Holiday reflection

Hall of Fame takes pensive turn for 2020

by mike mcinally

In the end, the year itself finally dictated the songs that would be inducted into my Holiday Music Hall of Fame. 

When I sent out the invitation a couple of weeks ago for readers to nominate songs for inclusion into the Hall of Fame — a fictional creation of my own to honor definitive performances of holiday songs — I said that I was leaning toward songs that are fun and even silly: Diana Krall’s superb version of “Jingle Bells,” perhaps, or Louis Prima’s “What Will Santa Claus Say (When He Finds Everybody Swingin’),” a goofy slice of yuletide cheese. 

But this is, after all, 2020 — and, whatever else you can say about the year, it has not been fun or silly.

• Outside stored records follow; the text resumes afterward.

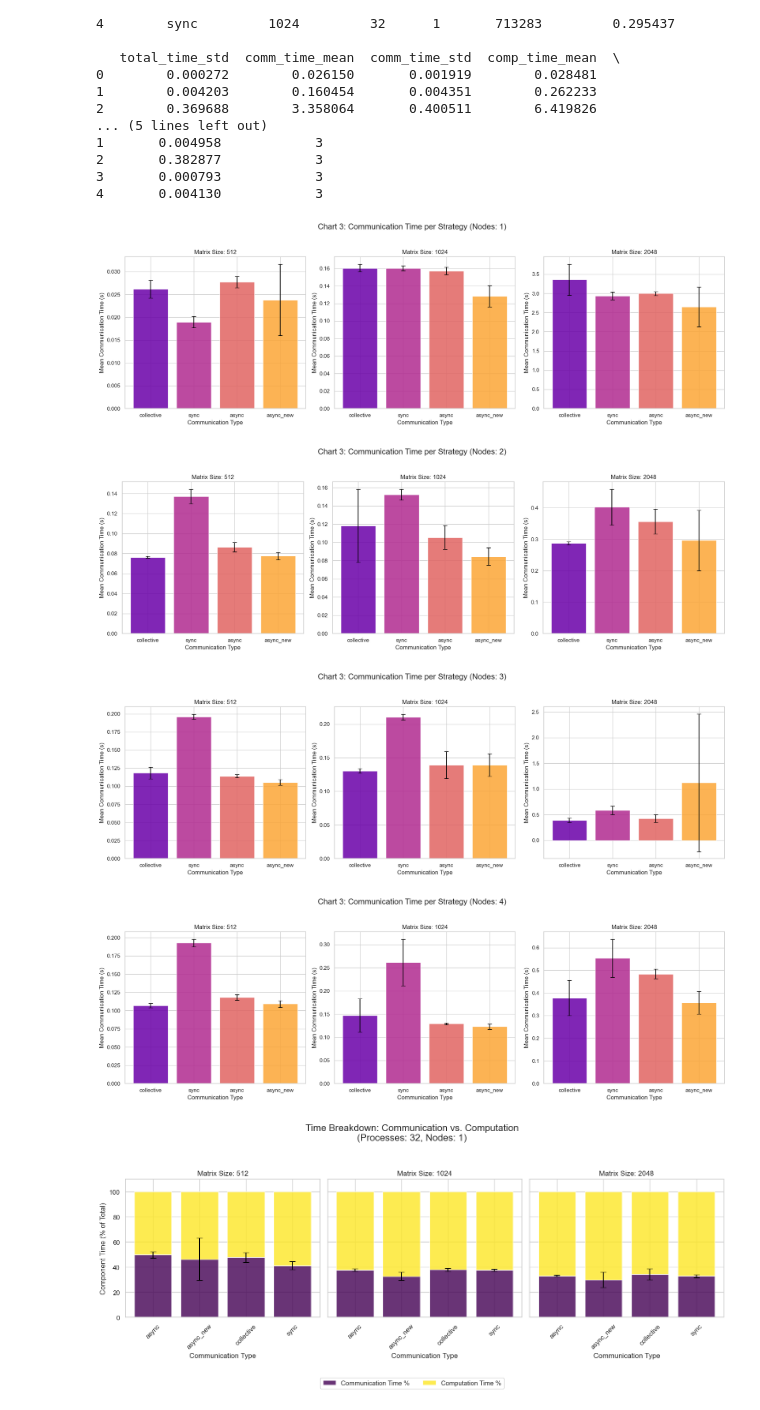
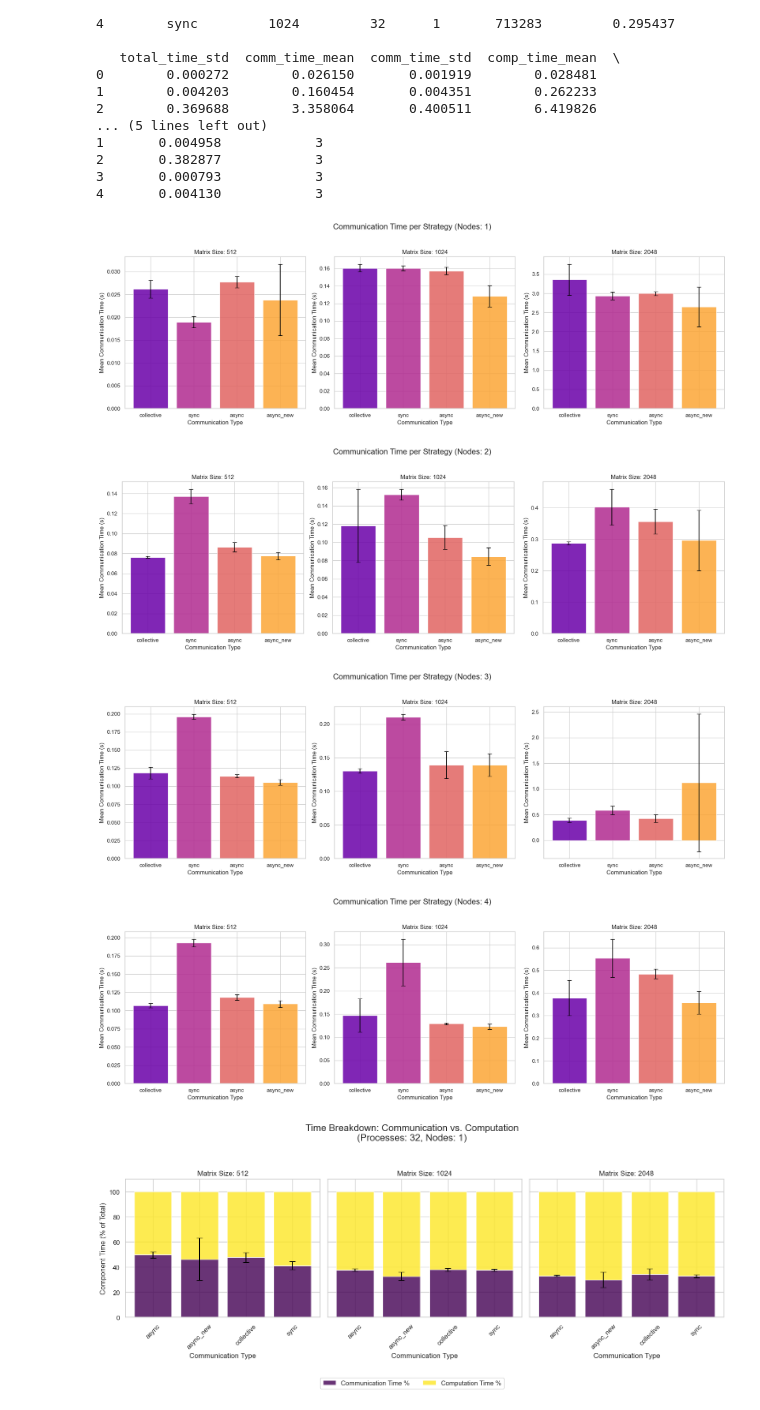
Before and after one commit to PedroKlein/parallel-and-distributed, a Jupyter notebook: mpi/docs/results.ipynb, the cells around one changed output. Drawn from its saved outputs; the diff is of its cells as text; code cells hidden in the pictures.

```diff
--- a/mpi/docs/results.ipynb
+++ b/mpi/docs/results.ipynb
@@ -44,45 +44,45 @@ Data loaded and preprocessed successfully!
 3       0.000793            3
 4       0.004130            3
 # %%
-# Chart 3: Separate Bar Charts for Each Node with Communication Name on Bars and Separate Y-Axis
+# Separate Bar Charts for Each Node with Communication Name on Bars and Separate Y-Axis
 
 df_chart3 = df[df['num_procs'] == 32].copy()
 
 # Ensure comm_time_std exists
 if 'comm_time_std' not in df_chart3.columns:
     df_chart3['comm_time_std'] = 0.0
 
 import matplotlib.pyplot as plt
 import seaborn as sns
 
 node_counts = sorted(df_chart3['nodes'].unique())
 comm_types = df_chart3['comm_type'].unique()
 
 for node in node_counts:
     fig, axes = plt.subplots(1, len(df_chart3['matrix_size'].unique()), figsize=(6 * len(df_chart3['matrix_size'].unique()), 6), sharey=False)
     if len(df_chart3['matrix_size'].unique()) == 1:
         axes = [axes]
     for ax, matrix_size in zip(axes, sorted(df_chart3['matrix_size'].unique())):
         subset = df_chart3[(df_chart3['nodes'] == node) & (df_chart3['matrix_size'] == matrix_size)]
         bars = ax.bar(
             subset['comm_type'],
             subset['comm_time_mean'],
             yerr=subset['comm_time_std'],
             capsize=4,
             color=sns.color_palette('plasma', n_colors=len(subset['comm_type'])),
             alpha=0.85
         )
         ax.set_title(f'Matrix Size: {matrix_size}')
         ax.set_xlabel('Communication Type')
         ax.set_ylabel('Mean Communication Time (s)')
-    fig.suptitle(f'Chart 3: Communication Time per Strategy (Nodes: {node})', fontsize=16)
+    fig.suptitle(f'Communication Time per Strategy (Nodes: {node})', fontsize=16)
     plt.tight_layout(rect=[0, 0, 1, 0.95])
     plt.show()
 # %% [output]
-[figure, old version]
+[figure, new version]
-[figure, old version]
+[figure, new version]
-[figure, old version]
+[figure, new version]
-[figure, old version]
+[figure, new version]
 # %%
 # Cell 2: Generate Percentage Stacked Bar Charts (Revised)
 
```
Also changed, not shown: parts of 1 cell of this notebook, 23 other files.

And so it was no surprise that many of your nominations reflected the year and were, if not downright downbeat, a little more reflective.  

 

As always, your nominations were all over the board — ranging from rap to pop to classical to jazz. Two very different versions of “Ave Maria” were nominated, and three different versions of “Do You Hear What I Hear?” You nominated songs I hadn’t heard before, like The Band’s “Christmas Must Be Tonight” and The Staple Singers’ “Who Took the Merry Out of Christmas?” I got nominations (again) for Mariah Carey’s “All I Want for Christmas is You.”

  

(I have created a Spotify list of all the nominated tracks, plus a few songs I threw in just for the heck of it – such as the new (live!) version of “Oh Santa!” — in which Mariah, Jennifer Hudson, and Ariana Grande compete to hit the highest note possible; if you play this too loud, dogs will show up outside your door. Click on this link to get to the Spotify playlist: http://spoti.fi/3hbASU3.  

But only two tracks can be inducted into the Hall of Fame each year. The 2020 honorees are Joni Mitchell’s “River,” from 1971, and Billie Holiday’s original recording of “I’ve Got My Love to Keep Me Warm.” 

Some of you are now snorting in anger. You are saying something like “’River’? That’s not a Christmas song.” 

You are wrong. If “River” isn’t a Christmas song, then why does it start with the piano playing “Jingle Bells” in a minor key?  Why the references to Christmas trees and reindeer? Why is it so downbeat, like the very best holiday songs?  

Mitchell herself called it a Christmas song in an interview with NPR: “We needed a sad Christmas song, didn’t we? In the ‘bah humbug’ of it all.” 

There’s a reason why “River” has struck a particular chord this year — and there’s a reason why the song has been covered more than 500 times by other artists. (Among Mitchell songs, only “Both Sides, Now” has been covered more often.) “River” is a song that understands the melancholy that can strike hard during the holiday season – and particularly in this holiday season.  

Holiday’s cover of Irving Berlin’s “I’ve Got My Love to Keep Me Warm” is a little more upbeat — but it, too, has relevance this year. This is, after all, a song about how a dreadful natural occurrence (“I can’t remember a worse December”) is keeping the narrator housebound. It would be easy to translate that experience to this particular holiday season, with just a minor change in lyrics:

I can’t remember a worse year-ender 

Just watching that virus form 

What do I care about COVID-19 

I’ll just wait at home for that vaccine 

Ella Fitzgerald does a great job with this song, too, and it would have been easy to include her version. But there’s something straightforward and a touch mournful about Holiday’s original cover. (The first version on the playlist is taken from Holiday’s “Legacy” collection; the playlist also includes a 1957 session that’s a little more playful.) 

The playlist also features a number of other treats: In addition to the aforementioned Mariah Carey double-header, I found a live version of The Roches’ “Star of Wonder,” a jazzy version of “River” by Herbie Hancock and Corrine Bailey Rae, an acoustic version of the Hanukkah rap song “Miracle” by the Jewish rapper Matisyahu, a Paul Simon song that may be about Christmas, and three tracks from a reader’s favorite Christmas album, Stan Kenton’s “A Merry Christmas.”  

That Kenton album ends with a spoken-word piece, “What Is Santa Claus,” which explains, among other things, where all my neckties have come from. It’s another glorious slice of holiday cheese — and I mean that as a compliment — so it obviously had to be the last song on the playlist. 

If you want to hear all of the songs that have been enshrined in the Hall of Fame, including this year’s honorees, here’s a link to that Spotify playlist: http://spoti.fi/2VTXvTk.  

In the meantime, if you wish you had a river you could skate away on, you’re not alone. But you still can have a happy holiday season.